St. Louis alderman pushes for reversal of wards approved by voters

This is an archived article and the information in the article may be outdated. Please look at the time stamp on the story to see when it was last updated.

ST. LOUIS – St. Louis Aldermen are pushing legislation to convince voters to reverse themselves and keep all 28 aldermen.

Under a ballot measure approved by voters in 2012, the number of wards and aldermen will be cut in half. You'll have 14 aldermen instead of the current 28.

Aldermen John Collins-Muhammad is leading the charge to try to put another measure on the ballot to undo the last vote.

His bill has already passed one hurdle on the board and now needs a final vote.

Muhammad says the poorer areas of the city would lose political muscle if the number of aldermen is reduced.

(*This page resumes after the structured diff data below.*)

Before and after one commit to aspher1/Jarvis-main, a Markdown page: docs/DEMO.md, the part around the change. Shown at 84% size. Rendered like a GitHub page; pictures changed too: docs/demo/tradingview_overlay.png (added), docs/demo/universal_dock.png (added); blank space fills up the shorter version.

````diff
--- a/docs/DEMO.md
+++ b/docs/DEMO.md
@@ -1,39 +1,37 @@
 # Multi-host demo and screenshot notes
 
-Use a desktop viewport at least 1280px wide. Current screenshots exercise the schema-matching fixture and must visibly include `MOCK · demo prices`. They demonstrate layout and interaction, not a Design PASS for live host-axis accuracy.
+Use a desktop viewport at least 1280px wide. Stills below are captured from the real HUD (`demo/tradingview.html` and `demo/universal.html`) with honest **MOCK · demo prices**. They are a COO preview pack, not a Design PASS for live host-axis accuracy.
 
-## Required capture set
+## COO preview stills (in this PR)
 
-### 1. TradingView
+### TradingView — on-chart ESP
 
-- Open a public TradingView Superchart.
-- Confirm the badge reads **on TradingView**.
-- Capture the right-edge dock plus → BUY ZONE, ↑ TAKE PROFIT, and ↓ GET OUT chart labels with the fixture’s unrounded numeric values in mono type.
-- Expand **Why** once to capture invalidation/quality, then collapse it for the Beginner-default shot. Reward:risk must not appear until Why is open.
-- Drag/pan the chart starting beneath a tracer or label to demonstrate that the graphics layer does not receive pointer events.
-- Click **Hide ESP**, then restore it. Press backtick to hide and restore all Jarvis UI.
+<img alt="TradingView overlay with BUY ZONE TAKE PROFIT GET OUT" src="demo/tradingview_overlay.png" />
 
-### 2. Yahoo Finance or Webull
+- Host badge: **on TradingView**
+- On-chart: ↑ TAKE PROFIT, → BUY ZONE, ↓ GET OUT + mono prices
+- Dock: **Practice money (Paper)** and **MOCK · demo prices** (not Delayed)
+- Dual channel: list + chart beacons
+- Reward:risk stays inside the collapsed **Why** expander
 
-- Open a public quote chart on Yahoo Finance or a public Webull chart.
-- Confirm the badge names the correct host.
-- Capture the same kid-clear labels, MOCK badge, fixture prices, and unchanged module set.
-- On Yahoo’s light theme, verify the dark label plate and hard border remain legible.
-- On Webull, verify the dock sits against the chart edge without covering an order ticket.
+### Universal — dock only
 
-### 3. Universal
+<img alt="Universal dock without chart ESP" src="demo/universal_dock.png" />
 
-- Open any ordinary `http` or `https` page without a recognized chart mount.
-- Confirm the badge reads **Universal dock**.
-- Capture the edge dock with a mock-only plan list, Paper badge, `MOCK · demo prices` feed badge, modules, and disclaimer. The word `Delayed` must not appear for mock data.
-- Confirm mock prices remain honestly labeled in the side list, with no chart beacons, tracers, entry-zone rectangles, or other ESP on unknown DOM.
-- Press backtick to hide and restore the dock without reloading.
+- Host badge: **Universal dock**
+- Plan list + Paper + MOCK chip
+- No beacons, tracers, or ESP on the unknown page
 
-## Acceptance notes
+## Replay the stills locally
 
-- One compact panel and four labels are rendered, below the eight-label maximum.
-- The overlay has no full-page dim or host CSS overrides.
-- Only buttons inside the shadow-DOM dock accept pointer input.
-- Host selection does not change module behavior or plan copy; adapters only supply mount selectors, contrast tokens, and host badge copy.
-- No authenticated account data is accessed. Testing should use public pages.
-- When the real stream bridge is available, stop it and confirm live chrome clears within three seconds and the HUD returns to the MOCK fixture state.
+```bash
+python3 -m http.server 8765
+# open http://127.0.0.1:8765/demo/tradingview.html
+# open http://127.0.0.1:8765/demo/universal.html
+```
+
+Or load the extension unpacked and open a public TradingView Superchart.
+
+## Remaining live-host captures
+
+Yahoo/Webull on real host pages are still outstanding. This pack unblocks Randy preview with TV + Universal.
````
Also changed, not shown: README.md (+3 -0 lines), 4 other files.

Currently, aldermen are paid $37,000 a year, plus a $4,200 a year in expenses.

The City of St. Louis has had 28 aldermen since the city had a population of 850,000 people. Now the population is 308,000 and you still have 28 aldermen.

Voters approved the measure to at the time to increase efficiency in government and to save money.

They recommended the ballot measure to voters who passed it.

Mayor Lyda Krewson was an alderwoman at the time and voted for the reduction.

She says she'll veto Muhammad's bill if it passes the board. That means he'd have to round up more votes to override the Mayor's veto.

Notice: you are using an outdated browser. Microsoft does not recommend using IE as your default browser. Some features on this website, like video and images, might not work properly. For the best experience, please upgrade your browser.